When interviewing with a prospective employer or embarking on a first date there is a lot of fuss made about first impressions. You want to look the part of up-standing citizen and hide the fact that you maybe aren't a neat freak or the most detailed oriented.  

Personally, I've gone into a job interview with my shirt on inside out and backwards. Thankfully a couple years before that day in particular the Gap had come out with a new line of 'tagless T's' so it wasn't as obvious you'd think. Also, the person I interviewed with might have thought "the kids" where enjoying a new inside-out-backward fad of some kind. I wound up getting that job and (for all of my faults) I excelled at it. On the other side of things, when I met my current partner I thought he was a bit of a spaz, until he took interest in the things I had to say and my opinion changed dramatically.

My point is, while first impressions are important they only offer one small look into our potential.
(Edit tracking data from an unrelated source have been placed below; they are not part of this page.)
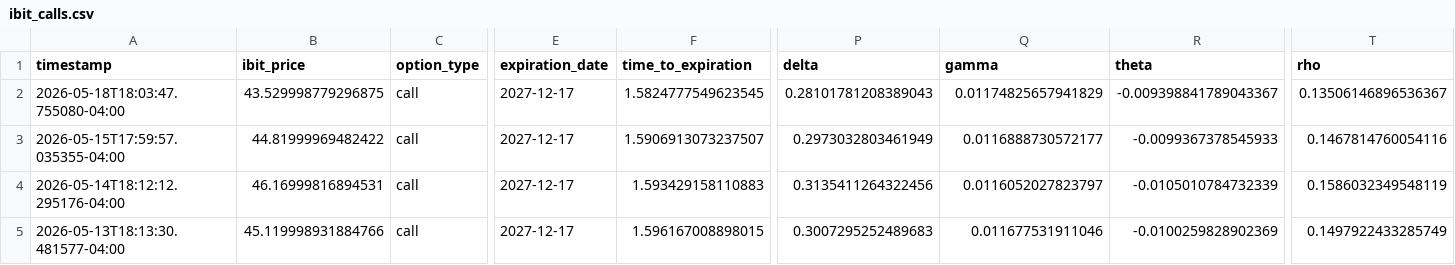
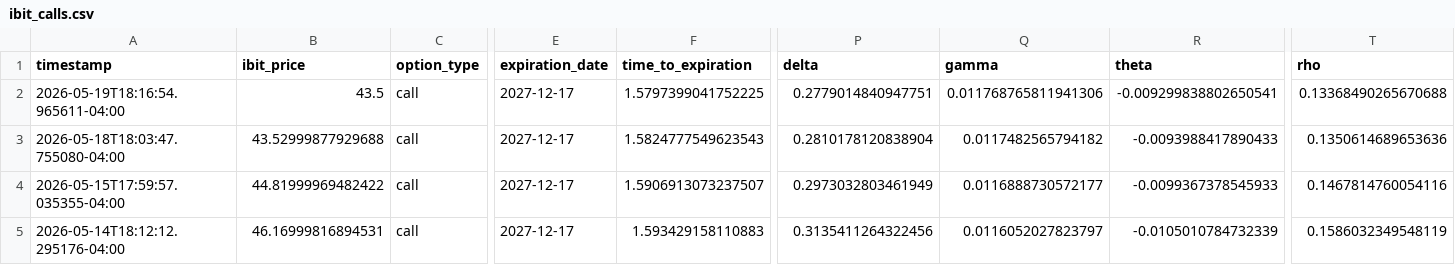
Before and after one commit to analytics-01/analytics-01.github.io, a CSV file: projects/IBIT_Call_Monitor/data/ibit_calls.csv, drawn as a sheet; only a part is shown, gaps mark what is left out; the shorter side is filled out with more unchanged rows; addresses are those after the commit; rows hold the shown columns only; the diff names each change by its address in the sheet, - before the commit and + after, or states it on an @@ line.

```diff
--- a/projects/IBIT_Call_Monitor/data/ibit_calls.csv
+++ b/projects/IBIT_Call_Monitor/data/ibit_calls.csv
+row 2: 2026-05-19T18:16:54.965611-04:00 | 43.5 | call | 2027-12-17 | 1.5797399041752225 | 0.2779014840947751 | 0.011768765811941306 | -0.009299838802650541 | 0.13368490265670688
-B3 (ibit_price): 43.529998779296875
+B3 (ibit_price): 43.52999877929688
-F3 (time_to_expiration): 1.5824777549623545
+F3 (time_to_expiration): 1.5824777549623543
-P3 (delta): 0.28101781208389043
+P3 (delta): 0.2810178120838904
-Q3 (gamma): 0.01174825657941829
+Q3 (gamma): 0.0117482565794182
-R3 (theta): -0.009398841789043367
+R3 (theta): -0.0093988417890433
-T3 (rho): 0.13506146896536367
+T3 (rho): 0.1350614689653636
```
Also changed, not shown: docs/projects/IBIT_Call_Monitor/data/ibit_calls.csv.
By making it to an earlier agreed upon location, completely clothed, fed, and caffeinated, you have only really committed to the bare essentials of adulthood. It's not until you are in the middle of a tense discussion in the office or stuck on the side of the road with your significant other that the real metal of a person is tested. Moments like those can't be created artificially so we must always be open to what might come our way and respond accordingly.


While this observation seems obvious, "Don't judge a book by it's cover kids!", it's amazing how often snap judgments are made that come from a place that is scared, ignorant, or just plan jaded.
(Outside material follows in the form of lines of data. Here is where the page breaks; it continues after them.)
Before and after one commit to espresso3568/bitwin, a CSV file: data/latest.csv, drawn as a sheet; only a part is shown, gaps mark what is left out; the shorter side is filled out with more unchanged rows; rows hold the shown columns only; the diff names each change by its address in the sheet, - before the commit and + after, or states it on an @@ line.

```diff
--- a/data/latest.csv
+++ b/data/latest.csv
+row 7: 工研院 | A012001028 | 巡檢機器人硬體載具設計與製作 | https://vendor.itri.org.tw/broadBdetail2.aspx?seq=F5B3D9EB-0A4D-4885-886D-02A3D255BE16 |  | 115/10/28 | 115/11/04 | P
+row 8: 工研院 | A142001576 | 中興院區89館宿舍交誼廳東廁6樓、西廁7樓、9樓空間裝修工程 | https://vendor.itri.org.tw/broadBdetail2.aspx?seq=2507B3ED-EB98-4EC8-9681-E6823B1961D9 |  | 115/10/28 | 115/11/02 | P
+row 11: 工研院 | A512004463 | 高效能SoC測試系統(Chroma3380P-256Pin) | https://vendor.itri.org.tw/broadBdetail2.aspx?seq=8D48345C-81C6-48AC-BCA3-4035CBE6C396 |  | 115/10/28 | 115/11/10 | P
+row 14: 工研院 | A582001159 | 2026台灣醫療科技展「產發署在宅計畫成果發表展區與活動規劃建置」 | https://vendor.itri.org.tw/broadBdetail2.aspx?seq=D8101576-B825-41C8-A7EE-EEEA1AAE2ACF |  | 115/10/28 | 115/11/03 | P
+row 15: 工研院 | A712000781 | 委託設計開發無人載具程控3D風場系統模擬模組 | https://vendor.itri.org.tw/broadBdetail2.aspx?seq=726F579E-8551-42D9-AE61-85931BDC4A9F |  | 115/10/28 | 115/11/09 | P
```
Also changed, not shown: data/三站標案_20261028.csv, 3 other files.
In the past month I have learned so much from the people kind and adventurous enough to come over and talk about their lives into a microphone. The biggest take away though, has been not to take for granted the real person living underneath the first glance or interaction.
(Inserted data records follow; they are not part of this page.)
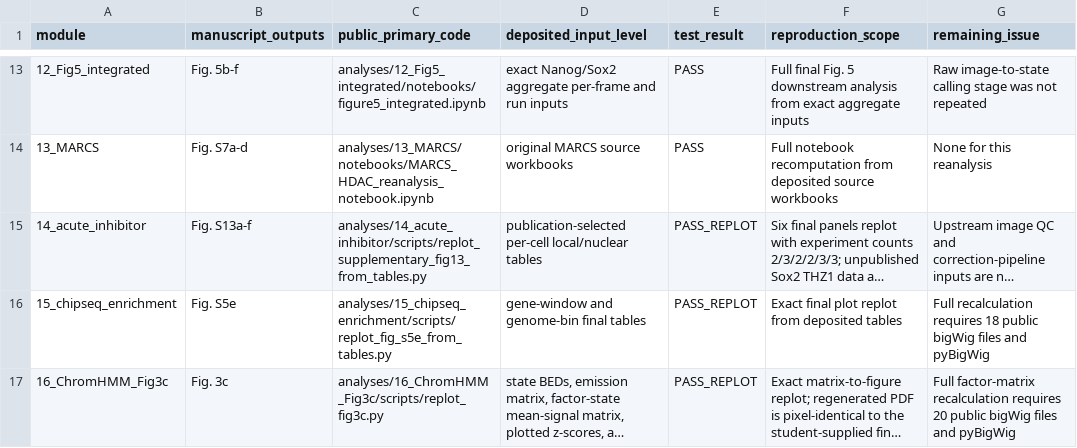
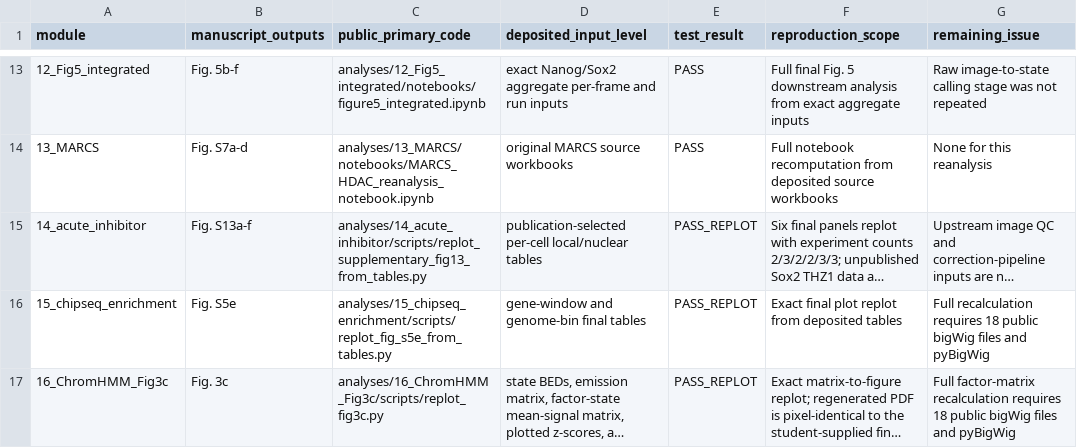
Before and after one commit to Ochiai-Lab/Gao2026_chromatin_burst_coupling, a TSV file: docs/REPRODUCIBILITY_SCOPE.tsv, drawn as a sheet; only a part is shown, gaps mark what is left out; long unchanged cells end in …; the diff names each change by its address in the sheet, - before the commit and + after, or states it on an @@ line.

Commit message:
Prepare v1.0.0 metadata and document reproducibility checks

```diff
--- a/docs/REPRODUCIBILITY_SCOPE.tsv
+++ b/docs/REPRODUCIBILITY_SCOPE.tsv
-G17 (remaining_issue): …recalculation requires 20 public bigWig…
+G17 (remaining_issue): …recalculation requires 18 public bigWig…
```
Also changed, not shown: 5 other files.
Ask yourself, would you have treated this kitty as royalty if she hadn't worn a crown?

Notes on Bus Travel

The snow is steady and sticking but not bad. It's the traffic that sucks. People lose their minds over a dusting.


Everyone will discuss this subject idly around the office coffee pot this winter. Droll topics such as the weather are perfect for avoiding your cubicle. The only thought that comes to my mind is how much I miss sitting in traffic when it's this cold outside. Riding the bus in the winter is all about honing your survival strategy. 

Traffic is so backed up on East Carson today that even the normally mute commuters  are starting to bond over the bus' lateness.

Have you seen it? Figures... it's never on time. With this weather, we are fucked! Goddamn drivers make too much money while we freeze our asses off!

The necessary equipment for winter bus travel:

  • Easily accessible bus fare (don't leave your fellow riders out in the freezing cold while you scramble for exact change- I fucking mean it.)
  • Water resistant footwear insulated by thick socks. If it's really slushy out, wrap your socked feet in plastic bags to keep the wet from creeping in - just in case you have to wait or walk a while. 
  • A good coat (duh), scarf, hat, and if you don't lose them often like I do - a nice set of gloves. This is an obvious thing to mention but you'd be surprised how often I see a poor soul freezing their asses off at the stop. I can tell their car is in the shop that week.
  • A cell phone or small flashlight is essential. If the street light is out at the stop your at that bus will fly right by you. 
  • Something to listen to AND something to read, the former for the wait and the latter for the ride. Both if you get stuck with the bickering couple that ride every morning on the 54 to the Southside. Her mother-in-law isn't a fan of that dude and I never cared why...


This list provides only the very basic elements for survival on the Allegheny County Port Authority Bus system.  Feel free to tell me what I'm missing.